Fun at work is the antidote to employee engagement? Not necessarily. In workplaces that have high rates of attrition, encouraging fun at work can help reduce attrition rates, as it can help build a sense of attachment (engagement) with co-workers. In addition, supporting a fun workplace culture can compensate to some extent for the low pay and career enhancing opportunities. Although "fun activities" may provide a break from monotonous work routines, they do not necessarily contribute to individuals overall sense of happiness: Something, what may not necessarily be welcomed by all employees could make them feel excluded. Or they may consider fun events that take place outside work time as 'conscripted fun'.
Is Job sculpting and job crafting the answer? The benefits for organizations and individuals of embracing concepts like job sculpting and job crafting in the future are unquestionable. For example, embracing talented individuals with some form of disability, who may have been previously overlooked. Another possibility relates to employment opportunities for older workers. Moreover, it may help with securing talent that falls into the 'hard to fill' category. Constructing a job around an individual's skills, aspirations and preferred work pattern, is more likely to ensure higher employee engagement, than shoehorning an individual into a standard job role. But to create jobs around what people are good at is far from widespread.
Questions to be answered:
- What are the different ways that employee engagement is conceptualized?
- What is it that employees want to engage with?

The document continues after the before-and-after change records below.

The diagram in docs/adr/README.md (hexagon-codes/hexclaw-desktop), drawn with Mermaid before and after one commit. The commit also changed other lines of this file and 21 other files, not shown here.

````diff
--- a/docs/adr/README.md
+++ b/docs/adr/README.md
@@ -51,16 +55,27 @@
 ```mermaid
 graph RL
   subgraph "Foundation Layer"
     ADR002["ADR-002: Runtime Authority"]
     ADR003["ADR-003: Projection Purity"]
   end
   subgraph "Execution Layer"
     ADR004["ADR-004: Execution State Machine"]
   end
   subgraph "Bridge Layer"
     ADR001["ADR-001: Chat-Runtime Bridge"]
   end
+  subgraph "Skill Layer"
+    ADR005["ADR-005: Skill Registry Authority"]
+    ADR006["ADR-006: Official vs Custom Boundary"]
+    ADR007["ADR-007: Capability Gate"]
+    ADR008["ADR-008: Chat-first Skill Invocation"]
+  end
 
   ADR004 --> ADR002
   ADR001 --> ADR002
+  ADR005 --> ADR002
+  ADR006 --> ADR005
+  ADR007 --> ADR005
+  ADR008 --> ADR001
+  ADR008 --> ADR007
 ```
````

- Is employee engagement something that organizations can command and control?
- How can the trap of the 'one size fits all' approach be avoided?
- What is the latest thinking on job design and employee engagement?
- What might the engaged workforce of the future look like?
If you would like to know more about how employee engagement is conceptualized and why it matters, then download the eBook 'HR 2025: The Future of Employee Engagement' by Christina Evans; available at bookboon.com